budget contains minor tax changes for students, it will not fundamentally
improve access to post-secondary education according to the Canadian
Federation of Students.”
— Canadian Federation of Students

“This is encouraging — a better budget for business than we have seen in the last five years … While it falls short of CME’s standard for tax
competitiveness, it does include measures that will have a real benefit for
— President and CEO of Canadian Manufacturers & Exporters

“The industry is very encouraged by these measures which will helpstimulate and reward capital investment in Canada and are a welcome first step in addressing the tax disadvantage that the Canadian forest products industry currently faces against its international competitors … These measures build on the momentum created through the resolution to the long-standing softwood dispute. — Avrim Lazar, President and CEO of the Forest Products Association of Canada

“We are delighted by this announcement of full funding for the Canadian Strategy for Cancer Control … A fully funded Strategy will lead to fewer Canadians developing cancer and will significantly reduce suffering and death from this disease.” — Dr. Barbara Whylie, Canadian Cancer Society

“We’re shocked that the Harper government has cut half a billion dollars out of the post-secondary education funding committed by the previous government … This budget means that Canada’s three granting councils will have to reduce their support for research and graduate fellowships at a time when Canada’s research capability is more important than ever” — Greg Allain, President of the Canadian Association of University Teachers

“We are pleased with the budget’s support for university research, as well as the government’s recognition of the important role that research plays for Canadians … These increases in research funding underline the government’s commitment to promote a more competitive, more productive Canadian economy.” — The Association of Universities and Colleges
of Canada

“The Canadian Urban Transit Association (CUTA) is
very pleased that today’s budget confirms the federal government’s commitment to meaningful and sustainable investment in public transit.”
— Canadian Urban Transit Association

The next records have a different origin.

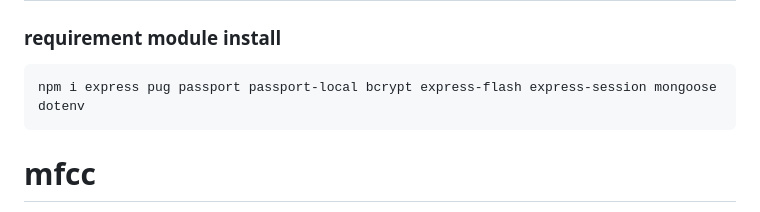
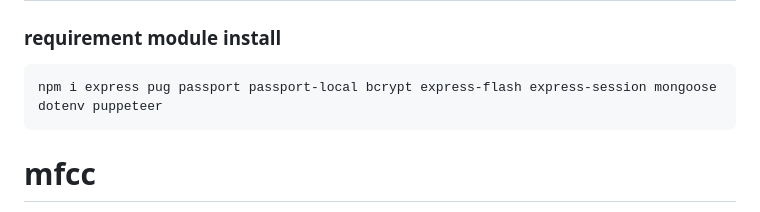
Before and after one commit to modelable/VoiceForensics, a Markdown page: README.md, the part around the change. GitHub-like rendering.

```diff
--- a/README.md
+++ b/README.md
@@ -1,7 +1,7 @@
 # Develop Environment Configuration
 ### requirement module install
 
-    npm i express pug passport passport-local bcrypt express-flash express-session mongoose dotenv
+    npm i express pug passport passport-local bcrypt express-flash express-session mongoose dotenv puppeteer
 
 
 # mfcc
```
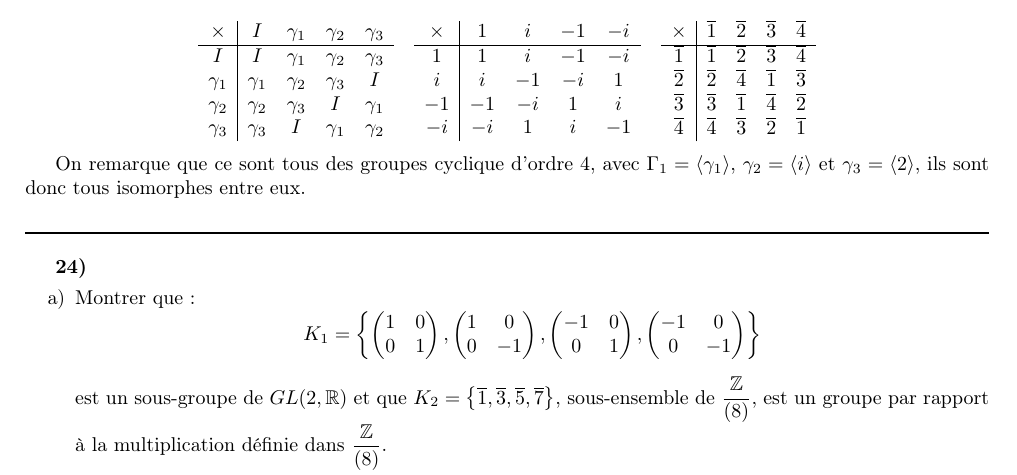
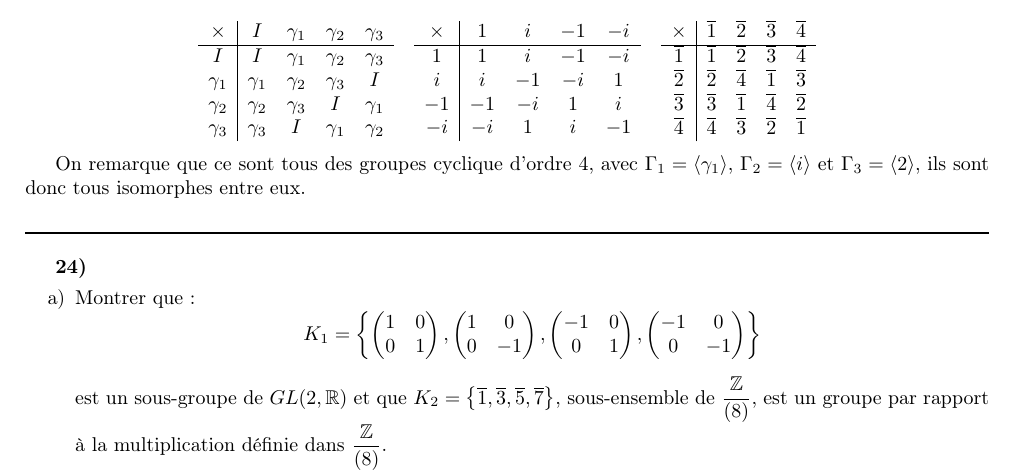
Before and after one commit to Ophenyah/elements-de-theorie-des-groupes---exos, a LaTeX book (main.tex, which reads solutions/1-structure_de_groupe/1-23.tex): part of page 12 of 14, cut so that both start at the same text. Compiled offline with pdfLaTeX.

Commit message:
fix Gamma

```diff
--- a/solutions/1-structure_de_groupe/1-23.tex
+++ b/solutions/1-structure_de_groupe/1-23.tex
@@ -28,4 +28,4 @@ De façon immédiate, on a que $\gamma_1 \subset GL(2, \R )$, $\Gamma_2 \subset
 \]
 
 On remarque que ce sont tous des groupes cyclique d'ordre 4, avec $\Gamma_1 = \langle \gamma_1 \rangle$,
-$\gamma_2 = \langle i \rangle$ et $\gamma_3 = \langle 2 \rangle$, ils sont donc tous isomorphes entre eux.
+$\Gamma_2 = \langle i \rangle$ et $\Gamma_3 = \langle 2 \rangle$, ils sont donc tous isomorphes entre eux.
```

“The one-point cut to the goods and services tax
announced in today’s federal budget is welcome news for Canadian consumers and the small business owners that operate the majority of bar and restaurant
businesses in Canada, says the 31,000-member Canadian Restaurant and
Foodservices Association (CRFA). … A cut to the GST is tax relief that’s hard-wired into the economy … The July 1 reduction in the GST to 6% will provide visible and much-needed tax relief for Canadian consumers on virtually every purchase they make, putting money directly into their pockets.”
— Canadian Restaurant and Foodservices Association

“Canada’s Chartered Accountants are encouraged that
the federal government’s budget focuses on responsible fiscal management,
while promising benefits to individuals, families and small businesses. … The budget provides a focused range of measures directed to meeting the needs of Canadians. … We are encouraged that the government recognizes the need to reallocate funding from existing programs, to support some of these measures, and will continue to focus on reducing the federal debt by at least $3 billion annually.”
— Canada’s Chartered Accountants

“The Canadian Healthcare Association (CHA)
today welcomed the funding announced in Budget 2006 for pandemic preparedness, the Canadian Strategy for Cancer Control, the Child Disability Benefit and post-secondary education infrastructure. Given the lack of specificity in the budget on the Patient Wait Times Guarantee and federal/provincial/territorial responsibilities for health care, the CHA will continue to monitor future developments in these areas.”
— Canadian Healthcare Association

“We acknowledge the good first step that the government has taken with this new Children’s Fitness Tax Credit which will help more children become involved in sport and physical activity … We are confident that this government will soon deliver on its commitment to increase the budget for sport to one per cent of the health budget, which would more than double the current budget for sport and fitness to approximately $300 million a year.” — Chris Rudge, CEO of the Canadian Olympic Committee.